Osteoporosis is characterized by bones that become progressively weak and brittle. The word ''osteoporosis'' means "porous bone." While most Americans can avoid osteoporosis by exercising and consuming a balanced diet, supplementation can also play a role in the treatment and prevention of osteoporosis. Among the best supplements for controlling osteoporosis are calcium, vitamin D, omega-3 fatty acids and vitamin K.
The National Institutes of Health reports that around 34 million Americans have osteoporosis, with another 18 million at risk for the disease. One-in-two women and one-in-four men, over the age of 50, will experience an osteoporosis-related bone fracture. Osteoporosis is known as a silent disease because it can progress with few or no symptoms. As you grow older your body replaces lost bone mass more slowly, which can lead to a net loss in total bone mass. Other causes for osteoporosis can include alcoholism, rheumatoid arthritis, kidney failure, anorexia and vitamin and mineral deficiencies -- specifically calcium, vitamins D, A and K and magnesium.
Calcium and Vitamin D
The National Institutes of Health notes that calcium and vitamin D, when supplemented together, have been proven to reduce osteoporosis related falls and fractures in older adults. When calcium intake is low the body relies on the stored calcium in bone mass, which leads to bone degradation. Vitamin D is important because it is necessary for the absorption of calcium. The National Institutes of Health Osteoporosis and Related Bone Diseases National Resource Center notes that calcium is better absorbed when taken in small doses of 500 milligrams or less, spread throughout the day. Vitamin D should be consumed in doses of no more than 4000 IU per day, according to The Institute of Medicine.
Omega-3 Fatty Acids
The University Of Maryland Medical Center notes that omega-3 fatty acids may be able to improve osteoporosis by increasing the absorption of calcium and increasing bone strength. A 2012 paper published in the "British Journal of Nutrition" noted that four studies found that omega-3 fatty acids had a positive effect on bone mineral density. The study also noted that the effects of omega-3 fatty acids can be enhanced, when taken with calcium. UMMC notes that 4 grams of fish oil -- a source of omega-3s -- per day may help increase bone mass.

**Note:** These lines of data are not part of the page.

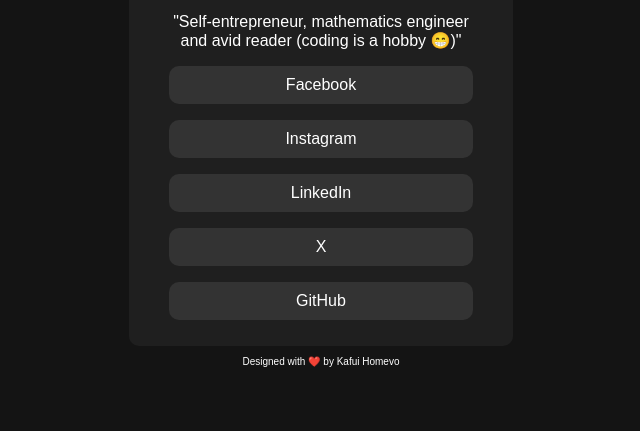
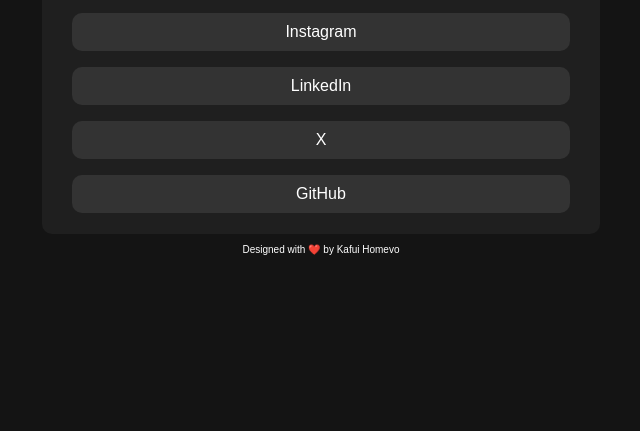
Before and after one commit to kafui-dev/web, a plain HTML site: page index.html in a window 1280 px wide. Shown: the part 423-854 px from the top of the page, without its empty margins (319-959 px from the left). After the commit the page ends 800 px from the top, so only its background shows below. Drawn offline with Linux system fonts and the light colour scheme.

Commit message:
2nd commit

```diff
--- a/styles/styles.css
+++ b/styles/styles.css
@@ -37,11 +37,11 @@
 
 .container {
     background-color: hsl(0, 0%, 12%);
-    margin: 20%;
-    margin-left: 20%;
-    margin-right: 20%;
-    padding: 30px;
-    padding-bottom: 10px;
+    margin: 5%;
+    margin-left: 5%;
+    margin-right: 5%;
+    padding: 20px;
+    padding-bottom: 05px;
     border-radius: 10px;
     margin-bottom: 0px;
 }
```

Although vitamin K is a nutrient most well known for its role in blood clotting, a 2007 study published in "Nutrition in Clinical Practice" notes that it may have a potential role in bone metabolism and osteoporosis prevention. Another study in the the "American Journal of Health-System Pharmacy" has similar findings, also noting the importance of vitamin K in bone health and the low occurrence of side effects resulting from supplementation. Vitamin K, which can help bind calcium to bone, can be supplemented at amounts between 150 to 500 micrograms, according to UMMC. Dietary sources of vitamin K include dark leafy greens and dairy.

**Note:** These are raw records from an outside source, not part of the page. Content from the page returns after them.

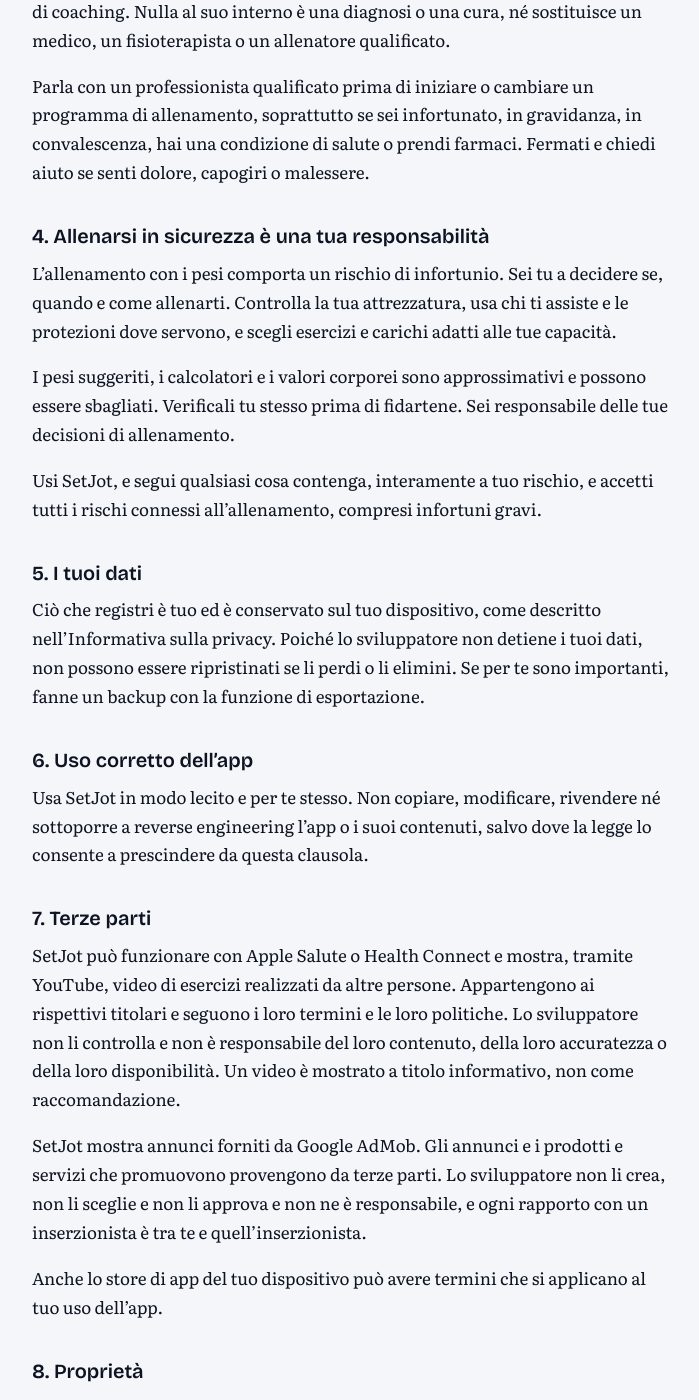
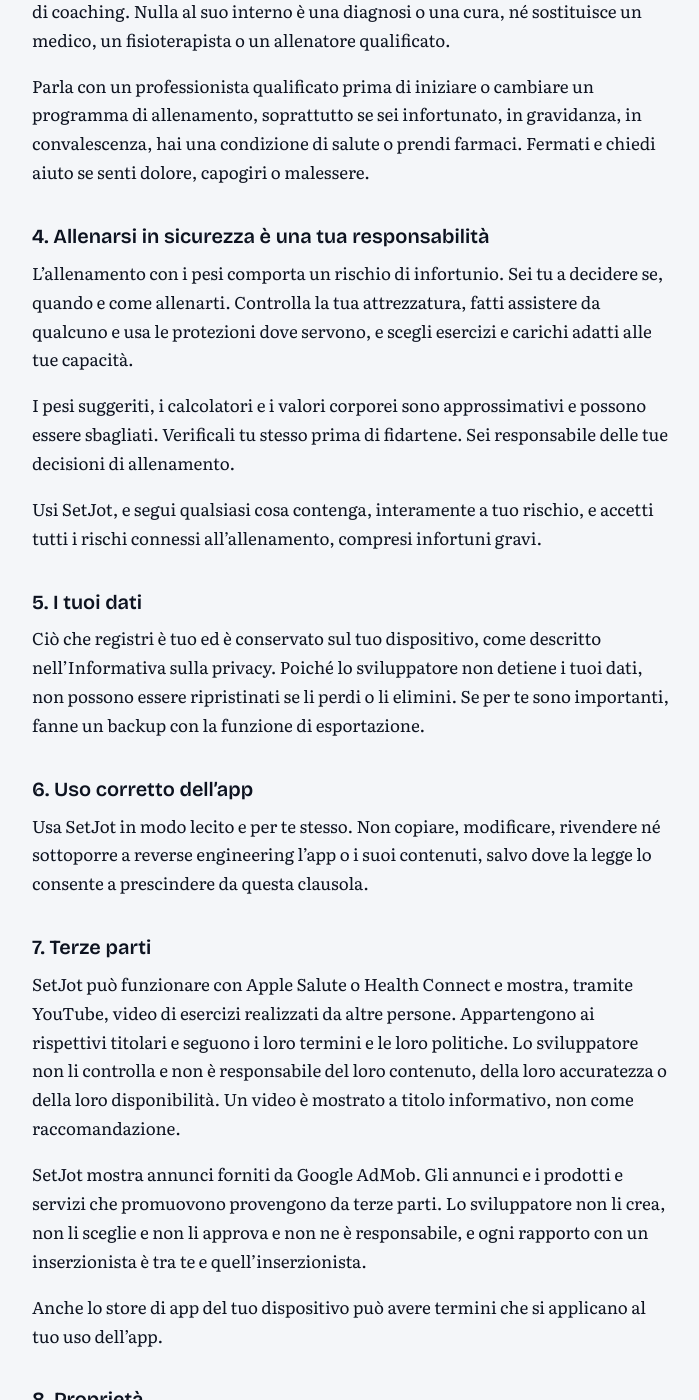
Before and after one commit to wgarunap/legal, a Jekyll site: the page built from setjot/it/terms.md, in a window 1280 px wide and 1400 px high, scrolled down 997 px. Shown: the whole window, without its empty margins (272-971 px from the left). Built offline with Jekyll 4.4.1, drawn with Linux system fonts in a browser that asks for light colours; some of the changed text lies outside the part shown.

Commit message:
Italian Terms and Privacy Policy: clearer wording for spotters, “as available”, Live Activity and the keep-awake setting.
Co-Authored-By: Claude Opus 5.5 <noreply@anthropic.com>

```diff
--- a/setjot/it/terms.md
+++ b/setjot/it/terms.md
@@ -27,7 +27,7 @@ Parla con un professionista qualificato prima di iniziare o cambiare un programm
 
 ## 4. Allenarsi in sicurezza è una tua responsabilità
 
-L’allenamento con i pesi comporta un rischio di infortunio. Sei tu a decidere se, quando e come allenarti. Controlla la tua attrezzatura, usa chi ti assiste e le protezioni dove servono, e scegli esercizi e carichi adatti alle tue capacità.
+L’allenamento con i pesi comporta un rischio di infortunio. Sei tu a decidere se, quando e come allenarti. Controlla la tua attrezzatura, fatti assistere da qualcuno e usa le protezioni dove servono, e scegli esercizi e carichi adatti alle tue capacità.
 
 I pesi suggeriti, i calcolatori e i valori corporei sono approssimativi e possono essere sbagliati. Verificali tu stesso prima di fidartene. Sei responsabile delle tue decisioni di allenamento.
 
```
Also changed, not shown: other parts of setjot/it/terms.md (+1 -1 lines), setjot/it/privacy.md (+1 -1 lines).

Because supplying calcium to bones is key in stopping osteoporosis, calcium is the most important nutrient for individuals with osteoporosis. Vitamin D, omega-3 fatty acids and vitamin K all work to improve the body's utilization of calcium. Of these three, vitamin D may be the most effective in this role, which is why it is commonly coupled with calcium. One of the best ways to supplement for osteoporosis is likely through adequate calcium with vitamin D intake.